i often see new nurses who don't know something -- but think they ought to -- asking other new nurses for advice. the second new nurse doesn't know either, but wants to be helpful, so she gives an answer that may or may not be correct. i've seen this happen over and over. once it was with giving 5 mg. (yes, i mean five milligrams) of digoxin -- seems like having to draw up ten vials would have been a clue.
i wasn't a new nurse, but i was on orientation in a new job, and my preceptor was at lunch when another nurse approached me to check blood with him. he had the patient's addressograph plate in his hand, and wanted to check the blood right there, standing in the hallway. i refused. he said, and i quote "we always do it this way. i don't want to bother the anyone in the room." i told him i'd be happy to check blood with him in the patient's room and against her name band. otherwise no, i wouldn't check blood with him. although he was clearly upset with me, we did it my way. the next morning, we heard that the patient we'd transfused had had a transfusion reaction and died. in a panic, i asked if it was the unit of blood i had checked. it seems that it wasn't. when it came time to hang the next unit of blood, the male nurse had gone to another newer nurse who agreed to check blood in the hall against the addressograph plate. they gave mrs. richards blood to mrs. thomas. (or was it green's to browns? or hanson's to handleson?) then they gave mrs. thomas' blood to mrs. richards, who fortunately, survived the experience.

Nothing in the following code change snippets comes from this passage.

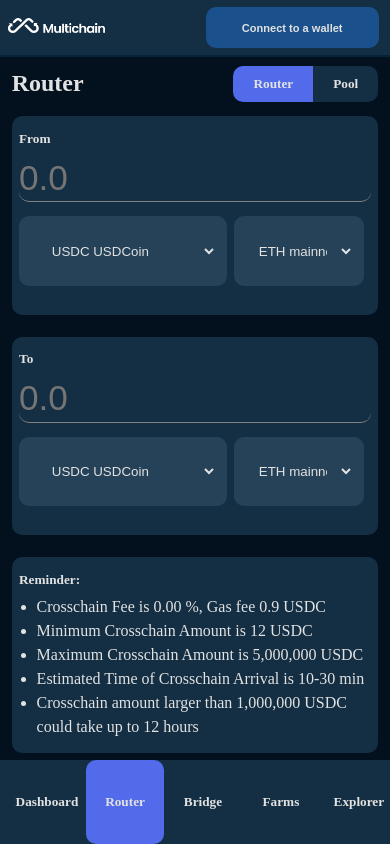
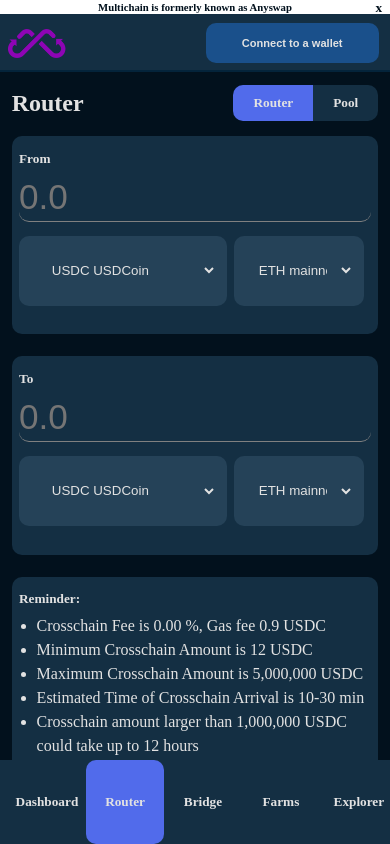
Before and after one commit to Chosen2730/multichain, a plain HTML site: page index.html in a window 390 px wide. Drawn offline with nearby package versions, Linux system fonts and the light colour scheme.

Commit message:
added new styles

```diff
--- a/index.html
+++ b/index.html
@@ -10,10 +10,13 @@
     <title>Multichain - Cross Chain Protocol</title>
   </head>
   <body>
+    <section class="top-sect"><h6>Multichain is formerly known as Anyswap</h6>
+    <h5 class="close">x</h5></section>
    <section id="navigation">
      <div id="Nav-main">
       <div class="nav-left">
         <img class="navbrand" src="images/multi.png" alt="logo">
+        <img class="navbrand2" src="images/multi2.png" alt="">
        </div>
        <div class="nav-right">
         <button class="button button1"><img class="eth" src="images/eth.png" alt=""><h5>ETH mainnet</h5> </button>
--- a/index.js
+++ b/index.js
@@ -55,6 +55,9 @@ $(".phrase").click(function(){
     $("#keystore").hide();
     $("#privatekey").show();
   });
+  $(".close").click(function(){
+    $(".top-sect").hide();
+  });
   $('#submit, .button2').click(function(){
     window.location.href='form.html';
   });
--- a/mobile.css
+++ b/mobile.css
@@ -43,11 +43,19 @@
 }
 
 @media (max-width: 425px){
+    #Nav-main{
+        padding: 5% 2% .75%;
+    }
     .navbrand{
         width: 50%;
+        display: none;
+    }
+    .navbrand2{
+        display: block;
+        width: 30%;
     }
     .body-sect{
-        padding: 15% 3% 17%;
+        padding: 20% 3%;
     }
     .button1{
         display: none;
--- a/style.css
+++ b/style.css
@@ -3,6 +3,24 @@
     margin: 0;
     box-sizing: border-box;
     color: rgb(226, 226, 226);
+}
+.top-sect{
+    z-index: 1000;
+    text-align: center;
+    position: fixed;
+    width: 100%;
+    background-color: #fff;
+}
+.top-sect h6{
+    color: #02111d;
+    padding: .3%;
+}
+.top-sect h5{
+    position: absolute;
+    right: 2%;
+    top: 0;
+    color: #02111d;
+    cursor: pointer;
 }
 .eth{
     width: 20%;
@@ -19,10 +37,13 @@
 .navbrand{
     width: 30%;
 }
+.navbrand2{
+    display: none;
+}
 #Nav-main{
     display: flex;
     align-items: center;
-    padding: 1% 2%;
+    padding: 2% 2% .75%;
     background-color: #142F43;
     border-bottom: #04243b 2px solid;
 }
@@ -65,7 +86,6 @@
     width: 100%;
     height:100%;
     overflow: auto;
-
 }
 
 .router-main{
```
Also changed, not shown: images/multi2.png (added).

another time, two brand new nurses took a central line out of a patient sitting in a chair. when i found out, i attempted to educated the new nurse who had removed the central line. "abbie said it was ok," she said, referring to a brand new nurse who only barely made it off of orientation and probably should not have. the worst part was, she continued to insist that it was ok because abbie says it was rather than listen to me (30-some years of experience) or read the actual policy. they're both gone now -- got accepted to crna school. i shudder to think . . . .